1) Spike Jonze's Where the Wild Things Are movie has a blog: We Love You So. And it's thoughtful and interesting, and you know - the coolness. 'This place has been established to help shed some light on many of the small influences that have converged to make this massive project a reality.'

2) Every second Monday, Yann Martel sends a book to Canadian Prime Minister Stephen Harper*, books that he hopes will 'expand' the PM's 'stillness'. Martel's blog, www.whatisstephenharperreading.ca, chronicles the books he has sent thus far and further explains his mission. And the Globe and Mail reports that Harper has finally written back.

By all accounts, the public service would be quite keen for our very own KRudd to expand his stillness a bit. Maybe we should steal Martel's idea, beginning, of course, by sending Special Kev.

3) According to the Global Language Monitor, the millionth word in the English language is 'Web 2.0'. Which, to be frank, is a little disappointing. It's hardly very ephonious, it's not very precise (the whole concept being a little nebulous and hard to pin down), and we question its durability. The Chambers Dictionary, for one, didn't include it in their current edition. The Onions vote to hold out for something better.

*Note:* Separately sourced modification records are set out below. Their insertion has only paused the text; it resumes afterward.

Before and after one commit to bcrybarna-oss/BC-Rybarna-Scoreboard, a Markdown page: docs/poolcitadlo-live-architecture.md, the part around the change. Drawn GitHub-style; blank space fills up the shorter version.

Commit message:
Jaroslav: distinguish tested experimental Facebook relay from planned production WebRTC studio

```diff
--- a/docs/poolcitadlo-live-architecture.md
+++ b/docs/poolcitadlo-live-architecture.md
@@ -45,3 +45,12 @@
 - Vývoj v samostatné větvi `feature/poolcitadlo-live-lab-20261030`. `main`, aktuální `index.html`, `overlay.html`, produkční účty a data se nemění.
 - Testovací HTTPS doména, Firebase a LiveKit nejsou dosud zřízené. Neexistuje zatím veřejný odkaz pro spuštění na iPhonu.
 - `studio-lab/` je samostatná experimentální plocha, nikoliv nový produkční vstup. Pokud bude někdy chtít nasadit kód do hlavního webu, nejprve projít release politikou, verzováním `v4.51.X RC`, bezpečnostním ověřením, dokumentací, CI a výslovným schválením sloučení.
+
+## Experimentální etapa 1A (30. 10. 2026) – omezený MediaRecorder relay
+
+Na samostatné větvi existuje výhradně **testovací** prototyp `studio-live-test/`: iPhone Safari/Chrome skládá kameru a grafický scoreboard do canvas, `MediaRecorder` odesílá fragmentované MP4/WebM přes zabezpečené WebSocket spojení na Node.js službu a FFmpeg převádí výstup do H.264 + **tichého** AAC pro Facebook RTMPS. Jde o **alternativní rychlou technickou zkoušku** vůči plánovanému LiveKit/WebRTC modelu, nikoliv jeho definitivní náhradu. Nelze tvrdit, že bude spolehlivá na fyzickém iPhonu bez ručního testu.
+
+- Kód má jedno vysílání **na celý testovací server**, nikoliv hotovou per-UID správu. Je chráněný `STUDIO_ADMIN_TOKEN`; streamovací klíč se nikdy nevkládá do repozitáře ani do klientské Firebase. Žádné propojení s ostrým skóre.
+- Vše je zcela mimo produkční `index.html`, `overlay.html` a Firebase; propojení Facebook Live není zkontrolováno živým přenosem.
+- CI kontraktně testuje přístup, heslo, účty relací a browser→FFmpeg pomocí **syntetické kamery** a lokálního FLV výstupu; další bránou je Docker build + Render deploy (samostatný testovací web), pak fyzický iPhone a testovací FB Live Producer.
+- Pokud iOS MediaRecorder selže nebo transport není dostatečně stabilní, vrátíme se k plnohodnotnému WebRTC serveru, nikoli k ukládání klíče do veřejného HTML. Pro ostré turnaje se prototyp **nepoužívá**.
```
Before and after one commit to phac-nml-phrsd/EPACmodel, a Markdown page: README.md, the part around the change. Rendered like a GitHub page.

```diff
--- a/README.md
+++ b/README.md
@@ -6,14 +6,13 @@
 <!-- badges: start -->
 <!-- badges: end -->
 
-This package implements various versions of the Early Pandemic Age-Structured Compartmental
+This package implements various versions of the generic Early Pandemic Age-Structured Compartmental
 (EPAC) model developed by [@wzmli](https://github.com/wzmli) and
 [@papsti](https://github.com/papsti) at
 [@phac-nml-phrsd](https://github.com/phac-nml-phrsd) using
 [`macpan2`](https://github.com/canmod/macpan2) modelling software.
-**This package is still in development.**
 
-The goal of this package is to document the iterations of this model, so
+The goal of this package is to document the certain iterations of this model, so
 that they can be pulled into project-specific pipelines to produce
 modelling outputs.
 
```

And we are happy to take suggestions...

* We thinks, if you squint your ears, Stephen Harper sounds a lot like Richard Parker - is it possible that the Canadian Prime Minister is actually a Bengal tiger?

11 June 2009

Awards ahoy! **UPDATED**

Ditmar winners
Best Novel - Tender Morsels by Margo Lanagan
Best Artwork - Tales from Outer Suburbia by Shaun Tan
Speech Pathology Book of the Year Awards 2009 short-listers
Mahtab's Story by Libby Gleeson
Pip: The Story of Olive by Kim Kane
I'm Still Awake, Still! by Elizabeth Honey & Sue Johnson
Tiny by Jennifer Castles & Steve Otton
The Wilderness Society's Environment Award for Children's Literature short-listers
The Big Picture Book of Environments by John Long
Chelonia Green, Champion of Turtles by Christobel Mattingley
The Dog that Dumped on My Doona by Barry Jonsberg

Ooo look! More! More! Hooray!

Australian Book Industry Awards for 2009 short-listers
Book of the Year & Illustrated Book of the Year -
Tales from Outer Suburbia by Shaun Tan
Book of the Year, Older Children -
Pip: The Story of Olive by Kim Kane

Congratulations one and all!

10 June 2009

09 June 2009

A heartbreaking genius of staggering work

We didn't really need anything more to fuel our Dave Eggers crush, but he thoughtfully provided some dry kindling (and his email address!) anyway.

Worried that people aren't reading any more? That print is dead? Never fear, because a new superhero in the form of Dave Eggers is here, ready to persuade you otherwise.

Eggers ends with a rousing call for the future of print. "This is a time to roar back and assert and celebrate the beauty of the printed page," he says. "Give people something to fight for, and they will fight for it. Give something to pay for, and they'll pay for it."
Read the full Guardian article here.

04 June 2009

Mrs Malaprop is in the House

Words you don't want to get mixed up:
affluent - effluent
elicit - illicit
eminent - imminent
evade - invade
desert - dessert
deviate - deviant
gorilla - guerrilla
in appropriate - inappropriate

New verb in the House of Onion:
romanise (verb) - Colloquial rom
[usage: Please rom that itals entry to indicate it has progressed from pending to final.]

Suspicious verbs we have encountered recently:
birthday (verb)*
We will birthday that scheduling strategy next week.

Phrases that are almost common, but not quite:
Slow as a wet weak
Towing the line
To wet your appetite
For all intensive purposes
Nip it in the butt**
To dry reach
A hare's breath
One in the same
No if, sands, or buts
Anchors away
One fowl swoop [Unless it is a chicken leaping off its hutch!]***
One foul swoop [not much better]
Slight-of-hand [The sleight-of-hand magicians might also be slight of hand if they are small-boned.]

The moment we stepped foot in the murky waters of misused phrases, we knew there would be much to do about nothing, but we decided to play it by year...

*Thanks to Lili for bringing this one to our attention.
** This is so hilarious we can't look at it without laughing.
***Although, it has to be said, Macduff might be partially to blame for muddying these waters given that in the same breath he calls Macbeth a 'hell-kite' who has done away with all his 'pretty chickens'.